Totally awesome unemployment news today—if you don’t read the fine print:
In November, the unemployment rate held at 5.8 percent, and the number of unemployed persons was little changed at 9.1 million. Over the year, the unemployment rate and the number of unemployed persons were down by 1.2 percentage points and 1.7 million, respectively. (See table A-1.)
Among the major worker groups, the unemployment rate for adult men rose to 5.4 percent in November. The rates for adult women (5.3 percent), teenagers (17.7 percent), whites (4.9 percent), blacks (11.1 percent), and Hispanics (6.6 percent) showed little change over the month. The jobless rate for Asians was 4.8 percent (not seasonally adjusted), little changed from a year earlier. (See tables A-1, A-2, and A-3.)
The number of long-term unemployed (those jobless for 27 weeks or more) was little changed at 2.8 million in November.

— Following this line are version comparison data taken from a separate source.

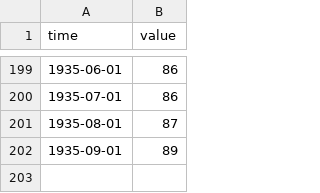
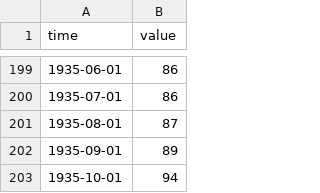
Before and after one commit to opentsi/us.fred.indpro, a CSV file: data-raw/csv/idx.csv, drawn as a sheet; only a part is shown, gaps mark what is left out; the diff names each change by its address in the sheet, - before the commit and + after, or states it on an @@ line.

Commit message:
opentsi full history init

```diff
--- a/data-raw/csv/idx.csv
+++ b/data-raw/csv/idx.csv
+row 203: 1935-10-01 | 94
```
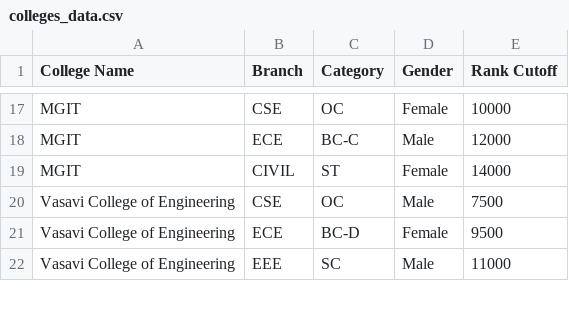
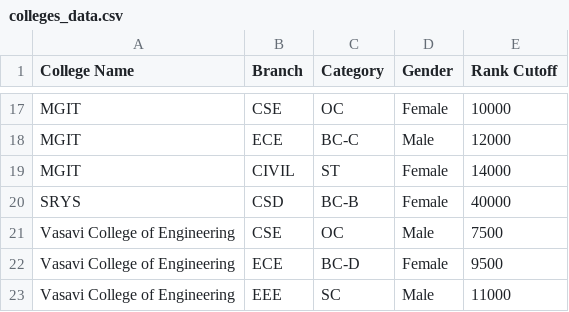
Before and after one commit to deepikagandla7456/College-Predictor-Based-on-Rank, a CSV file: colleges_data.csv, drawn as a sheet; only a part is shown, gaps mark what is left out.

Commit message:
Update colleges_data.csv

```diff
--- a/colleges_data.csv
+++ b/colleges_data.csv
@@ -19,2 +19,3 @@ MGIT,ECE,BC-C,Male,12000
 MGIT,CIVIL,ST,Female,14000
+SRYS,CSD,BC-B, Female, 40000
 Vasavi College of Engineering,CSE,OC,Male,7500
```
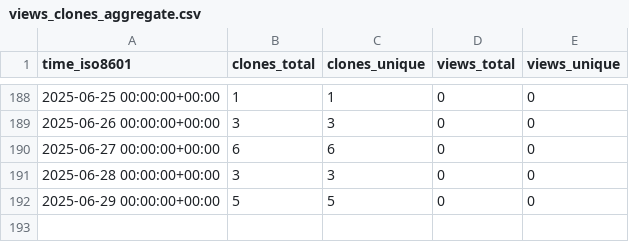
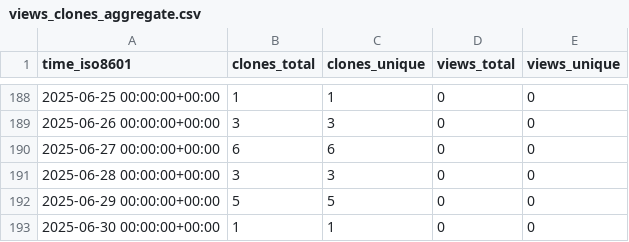
Before and after one commit to cubicleguy/ess_co-master, a CSV file: cubicleguy/ess_co-master/ghrs-data/views_clones_aggregate.csv, drawn as a sheet; only a part is shown, gaps mark what is left out.

```diff
--- a/cubicleguy/ess_co-master/ghrs-data/views_clones_aggregate.csv
+++ b/cubicleguy/ess_co-master/ghrs-data/views_clones_aggregate.csv
@@ -192 +192,2 @@ time_iso8601,clones_total,clones_unique,views_total,views_unique
 2025-06-29 00:00:00+00:00,5,5,0,0
+2025-06-30 00:00:00+00:00,1,1,0,0
```
Also changed, not shown: 1 other file.
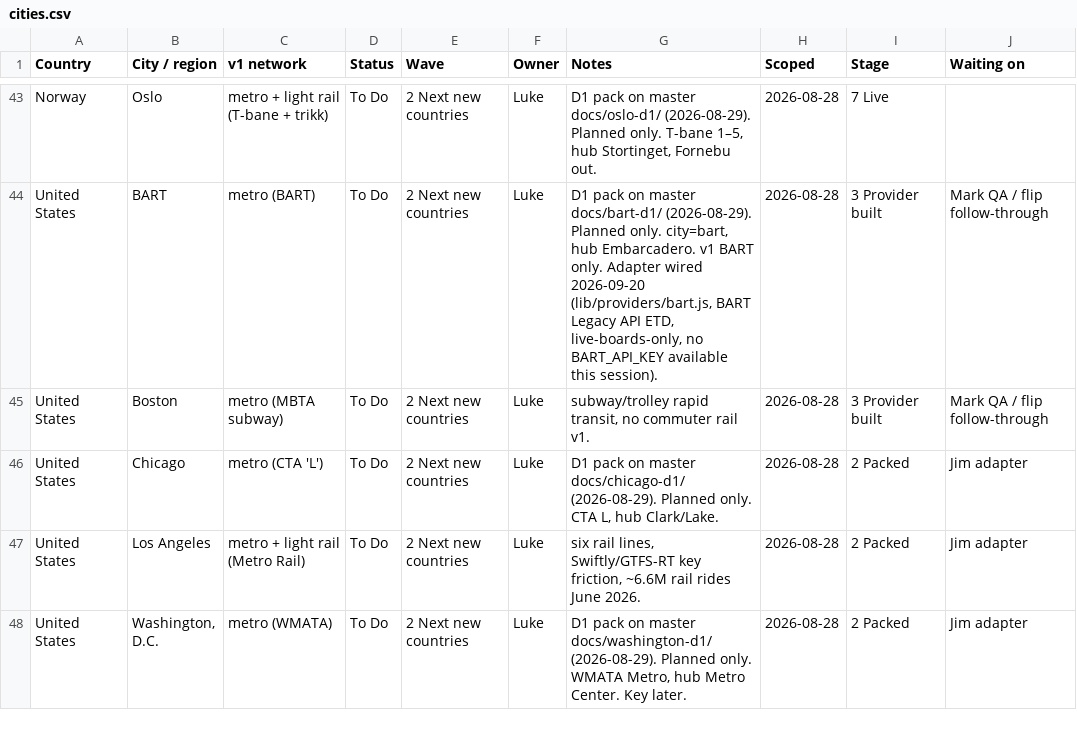
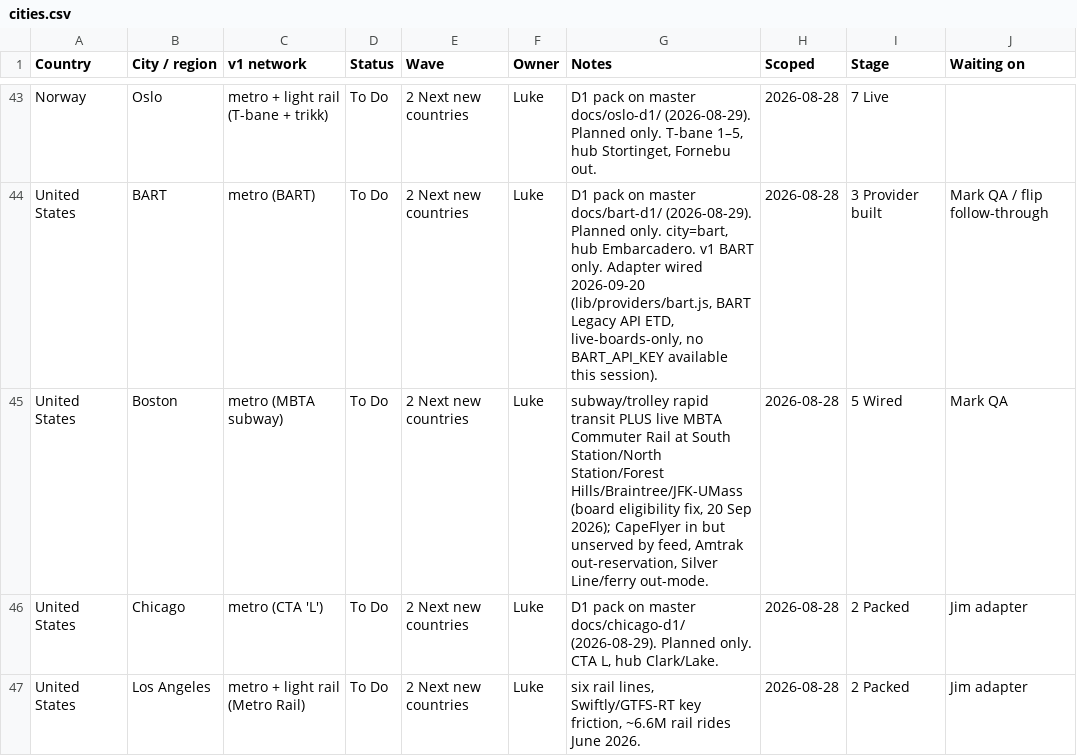
Before and after one commit to tdrevans-aus/next-train-app, a CSV file: docs/expansion-tracker/cities.csv, drawn as a sheet; only a part is shown, gaps mark what is left out; the shorter side is filled out with more unchanged rows.

```diff
--- a/docs/expansion-tracker/cities.csv
+++ b/docs/expansion-tracker/cities.csv
@@ -44,3 +44,3 @@ Norway,Oslo,metro + light rail (T-bane + trikk),To Do,2 Next new countries,Luke,
 United States,BART,metro (BART),To Do,2 Next new countries,Luke,"D1 pack on master docs/bart-d1/ (2026-08-29). Planned only. city=bart, hub Embarcadero. v1 BART only. Adapter wired 2026-09-20 (lib/providers/bart.js, BART Legacy API ETD, live-boards-only, no BART_API_KEY available this session).",2026-08-28,3 Provider built,Mark QA / flip follow-through
-United States,Boston,metro (MBTA subway),To Do,2 Next new countries,Luke,"subway/trolley rapid transit, no commuter rail v1.",2026-08-28,3 Provider built,Mark QA / flip follow-through
+United States,Boston,metro (MBTA subway),To Do,2 Next new countries,Luke,"subway/trolley rapid transit PLUS live MBTA Commuter Rail at South Station/North Station/Forest Hills/Braintree/JFK-UMass (board eligibility fix, 20 Sep 2026); CapeFlyer in but unserved by feed, Amtrak out-reservation, Silver Line/ferry out-mode.",2026-08-28,5 Wired,Mark QA
 United States,Chicago,metro (CTA 'L'),To Do,2 Next new countries,Luke,"D1 pack on master docs/chicago-d1/ (2026-08-29). Planned only. CTA L, hub Clark/Lake.",2026-08-28,2 Packed,Jim adapter
```
Also changed, not shown: 8 other files.
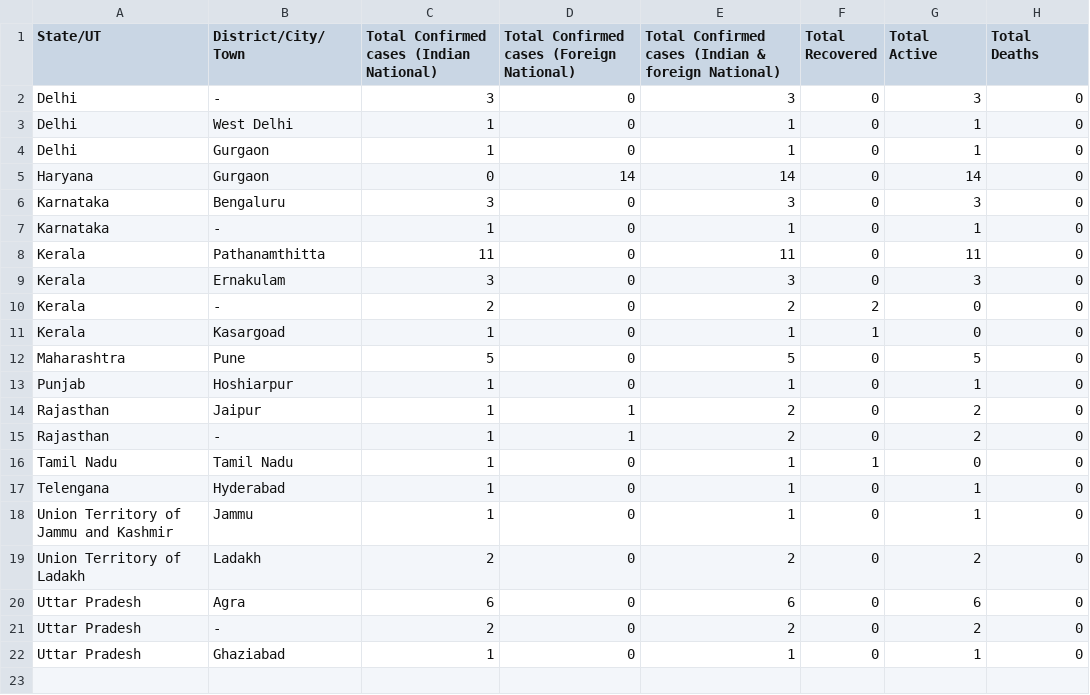
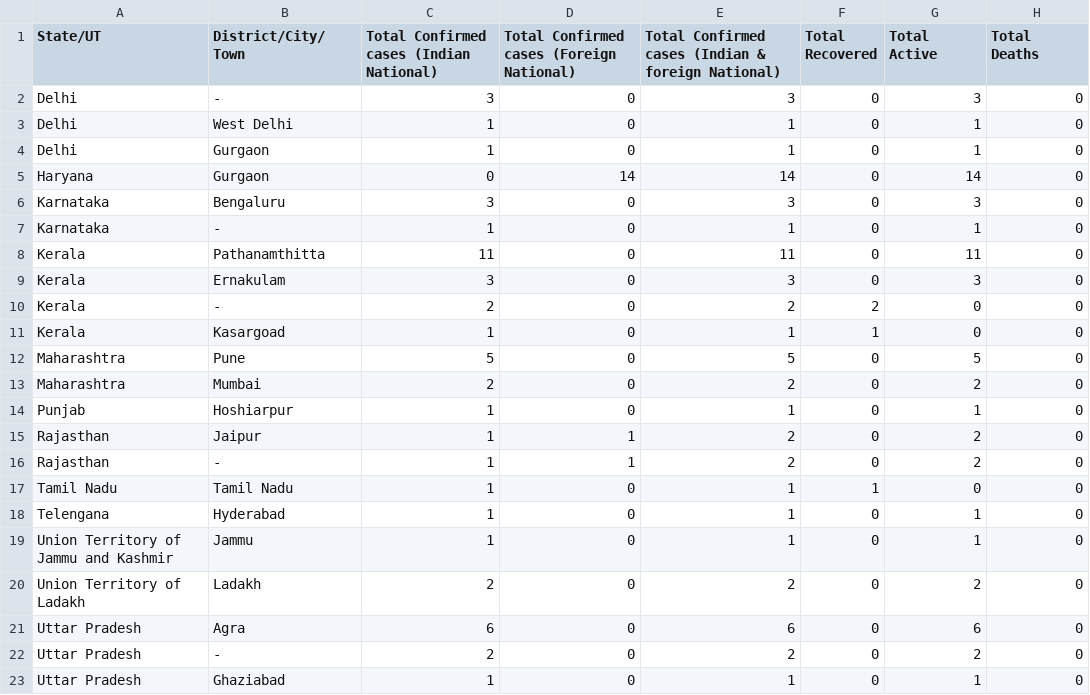
Before and after one commit to svadhyay/covid19-India, a CSV file: news_reports.csv, drawn as a sheet.

Commit message:
Mumbai cases update

```diff
--- a/news_reports.csv
+++ b/news_reports.csv
@@ -12,2 +12,3 @@ Kerala,Kasargoad,1,0,1,1,0,0
 Maharashtra,Pune,5,0,5,0,5,0
+Maharashtra,Mumbai,2,0,2,0,2,0
 Punjab,Hoshiarpur,1,0,1,0,1,0
```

These individuals accounted for 30.7 percent of the unemployed. Over the past 12 months, the number of long-term unemployed declined by 1.2 million. (See table A-12.)
The civilian labor force participation rate held at 62.8 percent in November and has been essentially unchanged since April. The employment-population ratio, at 59.2 percent, was unchanged in November but is up by 0.6 percentage point over the year. (See table A-1.)
The number of persons employed part time for economic reasons (sometimes referred to as involuntary part-time workers), at 6.9 million, changed little in November. These individuals, who would have preferred full-time employment, were working part time because their hours had been cut back or because they were unable to find a full-time job. (See table A-8.)
In November, 2.1 million persons were marginally attached to the labor force, essentially unchanged from a year earlier. (The data are not seasonally adjusted.) These individuals were not in the labor force, wanted and were available for work, and had looked for a job sometime in the prior 12 months. They were not counted as unemployed because they had not searched for work in the 4 weeks preceding the survey. (See table A-16.)
Among the marginally attached, there were 698,000 discouraged workers in November, little different from a year earlier. (The data are not seasonally adjusted.) Discouraged workers are persons not currently looking for work because they believe no jobs are available for them. The remaining 1.4 million persons marginally attached to the labor force in November had not searched for work for reasons such as school attendance or family responsibilities. (See table A-16.)
If you read Table A-1, you will learn that last month the total number of unemployed increased by 115,000, “persons who currently want a job” were up 8,000, and those “not in the labor force” up 69,000. I’m no economist, but that’s hardly news to be celebrated. I don’t know who they are and where they came from (the “marginally attached” were “little different” from last year), but the numbers don’t lie. Or do they? We just added more than the population of Fargo, ND to the ranks of the unemployed, with nary a ripple in the unemployment rate. Nice work if you can get it.
PS: Table A-16 has some gems too. Multiple job-holders are way up over the year. A lot of those new jobs would be part-time. Thanks, ObamaCare.